After twice being denied presidential permits to build the Keystone XL Pipeline connecting Alberta, Canada to America's Gulf Coast, the third time was a charm for TransCanada. In fact, it was President Donald Trump who, in his first week in office, signed an executive memorandum "invit[ing] TransCanada ... to promptly re-submit its application to the Department of State for a Presidential permit for the construction and operation of the Keystone XL Pipeline."

And while Trump promised the pipelines would "use materials and equipment produced in the United States, to the maximum extent possible," that didn't address the lack of environmental impact analyses, according to a recent lawsuit trying to block the Keystone XL project.

Patients With Passports: Is Medical Tourism Legal?

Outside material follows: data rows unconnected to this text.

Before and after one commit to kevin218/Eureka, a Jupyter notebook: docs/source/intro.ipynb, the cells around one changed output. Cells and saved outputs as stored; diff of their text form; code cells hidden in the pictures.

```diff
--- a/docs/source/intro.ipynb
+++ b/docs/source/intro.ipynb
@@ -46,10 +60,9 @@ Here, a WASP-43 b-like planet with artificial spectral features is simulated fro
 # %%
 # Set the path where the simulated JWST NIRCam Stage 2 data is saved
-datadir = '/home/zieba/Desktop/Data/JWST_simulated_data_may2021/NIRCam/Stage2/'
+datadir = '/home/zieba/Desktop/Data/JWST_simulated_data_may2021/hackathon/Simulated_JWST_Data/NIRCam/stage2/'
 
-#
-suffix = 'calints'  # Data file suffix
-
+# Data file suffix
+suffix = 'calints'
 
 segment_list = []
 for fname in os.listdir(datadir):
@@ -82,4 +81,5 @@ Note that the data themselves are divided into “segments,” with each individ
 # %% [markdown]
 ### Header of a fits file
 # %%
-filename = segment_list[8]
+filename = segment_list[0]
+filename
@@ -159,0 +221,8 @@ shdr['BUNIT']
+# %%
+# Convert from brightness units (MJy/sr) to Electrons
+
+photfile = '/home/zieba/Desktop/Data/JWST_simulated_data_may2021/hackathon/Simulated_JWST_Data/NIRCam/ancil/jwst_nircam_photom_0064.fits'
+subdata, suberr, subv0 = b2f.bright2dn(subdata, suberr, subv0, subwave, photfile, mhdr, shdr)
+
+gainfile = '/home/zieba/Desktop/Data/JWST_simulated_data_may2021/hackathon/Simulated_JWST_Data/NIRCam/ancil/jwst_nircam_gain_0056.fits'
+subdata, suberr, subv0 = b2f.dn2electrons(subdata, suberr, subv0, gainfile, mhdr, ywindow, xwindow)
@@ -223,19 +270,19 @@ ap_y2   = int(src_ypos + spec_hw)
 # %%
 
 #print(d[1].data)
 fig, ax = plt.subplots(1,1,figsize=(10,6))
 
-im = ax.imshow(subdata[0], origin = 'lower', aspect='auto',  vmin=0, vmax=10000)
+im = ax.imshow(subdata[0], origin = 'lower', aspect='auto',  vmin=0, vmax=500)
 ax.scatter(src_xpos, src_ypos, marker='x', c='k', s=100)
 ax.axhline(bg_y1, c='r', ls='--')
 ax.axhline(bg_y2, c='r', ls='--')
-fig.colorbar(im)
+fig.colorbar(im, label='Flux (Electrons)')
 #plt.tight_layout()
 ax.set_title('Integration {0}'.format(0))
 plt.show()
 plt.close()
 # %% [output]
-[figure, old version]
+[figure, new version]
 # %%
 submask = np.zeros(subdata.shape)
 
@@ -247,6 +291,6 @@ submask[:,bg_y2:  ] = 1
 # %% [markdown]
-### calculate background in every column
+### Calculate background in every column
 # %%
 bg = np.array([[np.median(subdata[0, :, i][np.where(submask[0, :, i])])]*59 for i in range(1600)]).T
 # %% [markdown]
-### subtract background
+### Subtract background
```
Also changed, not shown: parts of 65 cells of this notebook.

The health care industry is in a state of flux, and not just over the Affordable Care Act. Medical tourism, when patients travel to foreign countries for medical care, is a burgeoning trend. In 2014, 1.4 million Americans embarked on medical tourism, and that figure is expected to climb.

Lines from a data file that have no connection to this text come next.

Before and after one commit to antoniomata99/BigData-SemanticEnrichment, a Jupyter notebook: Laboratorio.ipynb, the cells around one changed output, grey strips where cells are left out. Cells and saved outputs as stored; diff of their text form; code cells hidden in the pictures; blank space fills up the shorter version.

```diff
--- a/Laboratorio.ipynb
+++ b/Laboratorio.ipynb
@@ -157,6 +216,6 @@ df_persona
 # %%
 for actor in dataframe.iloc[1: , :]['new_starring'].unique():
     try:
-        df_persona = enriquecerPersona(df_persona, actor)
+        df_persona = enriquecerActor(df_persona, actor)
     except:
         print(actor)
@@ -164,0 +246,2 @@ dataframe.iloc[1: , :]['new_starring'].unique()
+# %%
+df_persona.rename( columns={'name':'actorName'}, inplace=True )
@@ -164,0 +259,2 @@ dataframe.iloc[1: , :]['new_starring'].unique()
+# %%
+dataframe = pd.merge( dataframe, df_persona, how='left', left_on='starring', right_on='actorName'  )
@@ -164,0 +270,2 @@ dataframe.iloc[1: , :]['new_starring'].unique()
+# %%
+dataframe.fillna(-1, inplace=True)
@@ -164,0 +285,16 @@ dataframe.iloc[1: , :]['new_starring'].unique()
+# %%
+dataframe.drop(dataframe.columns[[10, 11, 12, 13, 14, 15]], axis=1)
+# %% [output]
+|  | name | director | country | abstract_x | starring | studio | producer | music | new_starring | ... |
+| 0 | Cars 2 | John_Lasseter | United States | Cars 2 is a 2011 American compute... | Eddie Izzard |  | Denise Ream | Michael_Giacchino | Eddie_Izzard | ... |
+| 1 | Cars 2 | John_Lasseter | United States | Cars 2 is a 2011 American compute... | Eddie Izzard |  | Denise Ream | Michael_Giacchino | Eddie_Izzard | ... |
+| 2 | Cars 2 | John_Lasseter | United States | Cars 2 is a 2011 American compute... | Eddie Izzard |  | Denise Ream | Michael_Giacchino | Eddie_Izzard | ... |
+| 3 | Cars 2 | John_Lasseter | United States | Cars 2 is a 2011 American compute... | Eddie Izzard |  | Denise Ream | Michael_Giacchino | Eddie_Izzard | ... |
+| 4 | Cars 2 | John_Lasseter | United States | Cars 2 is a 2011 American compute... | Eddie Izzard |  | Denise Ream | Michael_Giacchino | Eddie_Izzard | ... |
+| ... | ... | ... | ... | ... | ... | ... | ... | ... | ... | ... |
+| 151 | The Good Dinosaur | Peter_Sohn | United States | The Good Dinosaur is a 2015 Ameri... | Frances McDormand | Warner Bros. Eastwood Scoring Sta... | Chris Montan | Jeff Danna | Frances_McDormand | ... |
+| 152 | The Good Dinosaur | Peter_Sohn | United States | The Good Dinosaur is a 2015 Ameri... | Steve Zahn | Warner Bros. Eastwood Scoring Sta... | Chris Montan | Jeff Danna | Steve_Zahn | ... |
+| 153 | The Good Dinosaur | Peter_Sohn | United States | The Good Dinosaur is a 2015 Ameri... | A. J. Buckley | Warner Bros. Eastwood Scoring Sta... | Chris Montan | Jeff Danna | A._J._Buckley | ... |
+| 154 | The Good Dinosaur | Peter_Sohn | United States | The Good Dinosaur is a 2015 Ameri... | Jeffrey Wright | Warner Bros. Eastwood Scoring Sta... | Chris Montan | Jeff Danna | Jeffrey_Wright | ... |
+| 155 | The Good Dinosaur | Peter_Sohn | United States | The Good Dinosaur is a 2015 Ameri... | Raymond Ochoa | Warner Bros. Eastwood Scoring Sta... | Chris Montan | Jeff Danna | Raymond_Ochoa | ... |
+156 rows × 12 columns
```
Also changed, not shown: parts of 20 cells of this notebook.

Some travel abroad to get procedures that have not been FDA approved here in the U.S., such as stem cell therapy and assisted suicide. But medical tourism is not just for the rich and risky. It is now the option of choice for lower income and under-insured patients that can only afford a $12,000 Thai heart bypass instead of a $210,000 one here in the U.S.

The largest U.S. health insurance companies will now cover medical tourism costs, including healthcare and travel fees for patients and companions. Anthem Blue Cross, BlueShield, UnitedHealth Group, WellPoint, Humana, and a host of others will cover these costs for customers. Should you go for your next procedure?

Normally, you'd consider a charitable act, like giving food to people who can't afford to eat, something to be praised instead of punished. But you're not Florida.

Pastors, activists, and volunteers have been getting arrested in the Sunshine State for years, for simply feeding the homeless. Or, more specifically, they were arrested for violating city ordinances which impose restrictions on hours of operation and requirements regarding food handling and safety for "social service facilities," which can include setting up tables in a public park and sharing food. But a federal court just ruled that one charity's outdoor food sharing is in fact expressive conduct protected by the First Amendment.

Many addicts are the last to recognize that they have a problem. Others feel that they can solve it themselves, without the need for admission into a full-fledged rehabilitation program. Still, some exasperated parents and siblings may not be willing to wait for a family member to sort out their addictions on their own, and will seek to forcibly institutionalize them.

But is that legal? Can you be compelled to go to rehab against your will?

Legal How-To: Shipping Alcohol

Like a needle in a haystack, you've stumbled upon an amazing bottle of wine at a great price. Delighted to share this discovery with your friend, you decide to buy an extra bottle and ship it. But wait! Not so fast! Shipping alcohol is easier said than done.

This year marks the 30th anniversary of Shark Week. And while some viewers kick back, marvel at the raw beauty and destructive power of sharks, and think, "Thank goodness I don't have to encounter those in my daily life," others are wondering, "Can I get one of those in my living room?"

The answer, perhaps surprisingly, is: It depends on the shark!